Editor’s Note: Felicia Kay is a National Certified Counselor and Licensed Professional Counselor working in Shreveport.

It is undoubtedly a stressful period in all our lives filled with self-isolation and social distancing. Amid all of the “check on your extrovert friends” social posts and jokes about how introverts were born ready for this, you may have started to feel some emotions you haven’t quite been able to place yet. But words like grief and PTSD sound so clinical and well, let’s faceit, scary, that you probably never thought of those words applying to you. We often reserve such designations for the loss of loved ones and people who have experienced significant emotional and physical trauma, not to mention our tendency to downplay our own experiences because someone else always has it worse, right?

As a counselor I do a lot of work with what is called disenfranchised grief, or grief that is experienced when a person suffers a loss that is not socially accepted or acknowledged as legitimate. You might have experienced this if you have recently complained about being out of work due to COVID-19 and someone teased you by saying that they wished they could stay home. The truth is we all have losses associated with this pandemic, whether it is loss of wages and work hours, loss of companionship, or loss of events we planned to attend. We may feel like it is disingenuous of us to mourn such losses when we know that others are suffering losses in health and deaths in their families. I want you to know that it is ok to feel how you feel and grieve these losses. In fact, it’s not only ok, its healthy. Get those emotions out!

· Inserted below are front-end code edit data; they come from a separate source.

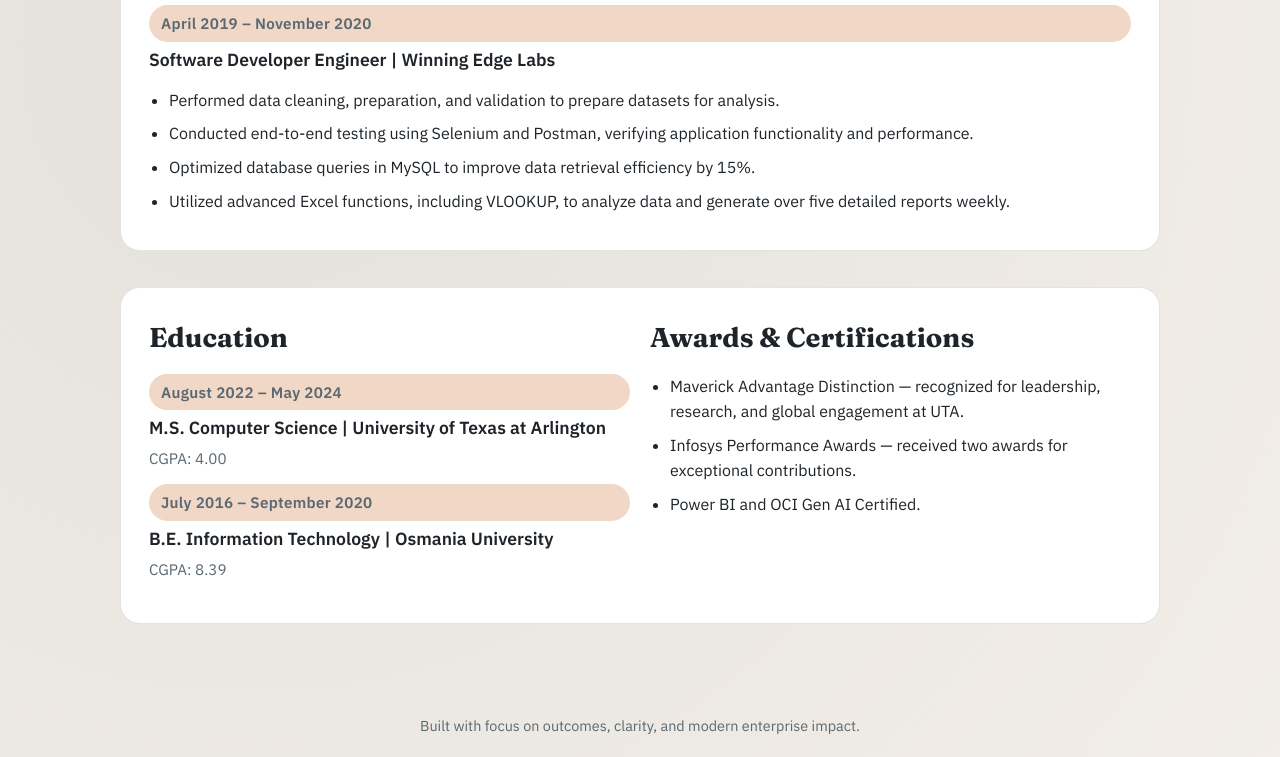
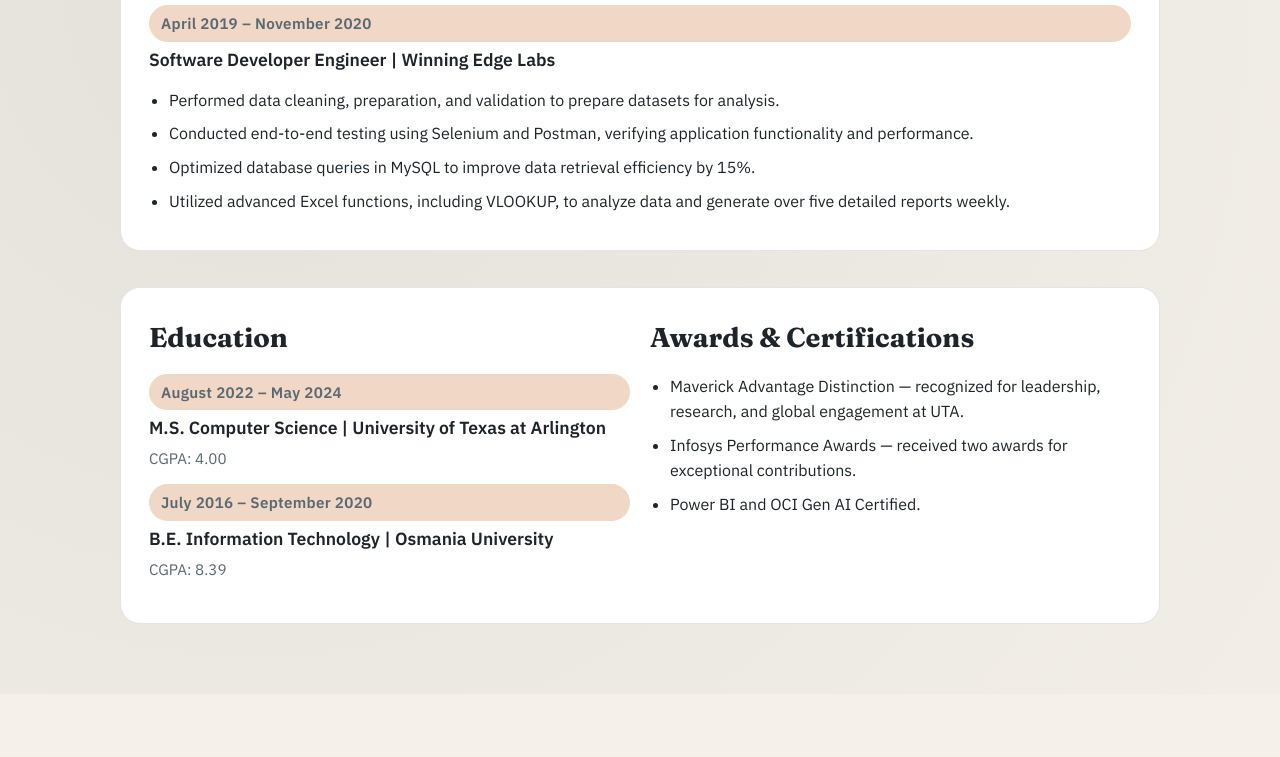
Before and after one commit to UsamahMoin/usamahmoin.github.io, a plain HTML site: page index.html in a window 1280 px wide. Shown: the part 2754-3511 px from the top of the page. After the commit the page ends 3448 px from the top, so only its background shows below. Drawn offline with Linux system fonts and the light colour scheme.

Commit message:
Remove footer from homepage

```diff
--- a/index.html
+++ b/index.html
@@ -171,13 +171,6 @@
         font-size: 0.95rem;
       }
 
-      footer {
-        padding: 20px;
-        color: var(--muted);
-        text-align: center;
-        font-size: 0.9rem;
-      }
-
       @media (max-width: 860px) {
         .hero {
           grid-template-columns: 1fr;
@@ -338,8 +331,5 @@
       </div>
     </main>
 
-    <footer>
-      Built with focus on outcomes, clarity, and modern enterprise impact.
-    </footer>
   </body>
 </html>
```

With words like “crisis”, “quarantine”, and even “martial law” buzzing around media channels, its completely understandable that anxiety is running high and many people are panicking. On one hand, it’s important that this pandemic is taken seriously by everyone. On another hand, long periods of heightened anxiety can cause long term effects like acute PTSD. Some common signs of PTSD include nightmares, feeling detached or numb, guilt, panic, anxiety, anger, depression, problems sleeping, changes in appetite, and avoidance of topics that trigger distress. Right now, feeling anxious all the time may seem like the new normal, so we start to not notice it as much even though it nevergoes away. It’s important that while you are checking in on your friends (while maintaining good social distancing practices), that you check in with yourself as well and notice if you are experiencing long periods of excessive stress. Don’t let a panic attack be your first warning sign. Self-care is as important now as ever.

What can we do? 

Stay in the present with Mindfulness

Practicing mindfulness is a great skill for staying in the moment and being self-aware. If you practice yoga, you are likely already familiar with mindfulness techniques. If you aren’t, I highly recommend searching for yoga nidra guided meditation on youtube or even apps on your phone. Don’t worry, yoga nidrawon’t make you stand on your head or put you in any twister like poses, in fact you don’t even have to move! An article on “Very Well Mind” has some great tips about using mindfulness for anxiety and PTSD. https://www.verywellmind.com/using-mindfulness-for-ptsd-2797588

Re-think your habits and routine

For many of us, our routines and regular plans have been completely disrupted. Forming new routines and adding new structure to your daily life now filled with pajama pants and zoom conference calls can possibly be the sanity saving technique you didn’t know you wanted or needed. We may also be clinging to those habits or routines that we still have out of a desperation to hang on to some normalcy while not realizing the added stress they are causing. For example, watching the news or scrolling social media for several hours may typically be commonplace for you. But if constant updates or news feeds filled with COVID-19 information is triggering emotional distress and you find yourself getting angry or overwhelmed, it may be helpful to cut back or limit your exposure to such information only during certain times of the day or only from a few trusted news sources. 

Focus on what you can control

I know I for one, recently realized I was having intense feelings of a loss of control over my life in the wake of this public health crisis, and I’m willing to bet I’m not the only one. With everything going on around us, it’s important to feel like we have a handle on something… anything. Look for the things in your life that you do have control over. Explore your hobbies. Switch up your chores to break the monotony. Plan watch parties online with friends. Regulate your sleep schedule so that you get enough sleep but aren’t sleeping all day. Find ways to make meaningful connections with others. 

Find something to laugh about

I am a firm believer in laughter is the best medicine. Judging by the number of coronavirus memes, I think it’s safe to say that many of you agree with me. I suddenly understand why so many nursery rhymes are based on events like the plague. I’m so glad that we are living in the age of technology with TikTok, Insta, and YouTube at our fingertips. There is something out there for everyone to laugh at. Make finding something funny part of your new daily routine.

Share

We are so often socialized to ignore our own struggles when we feel that others are suffering more. Now it is increasinglyimportant that we share what we are feeling and experiencing with each other. Let others know they aren’t alone. Break the stigma of disenfranchised grief. You are not invalidating another person’s feelings just because you are upset that Taco Wars was canceled, I promise!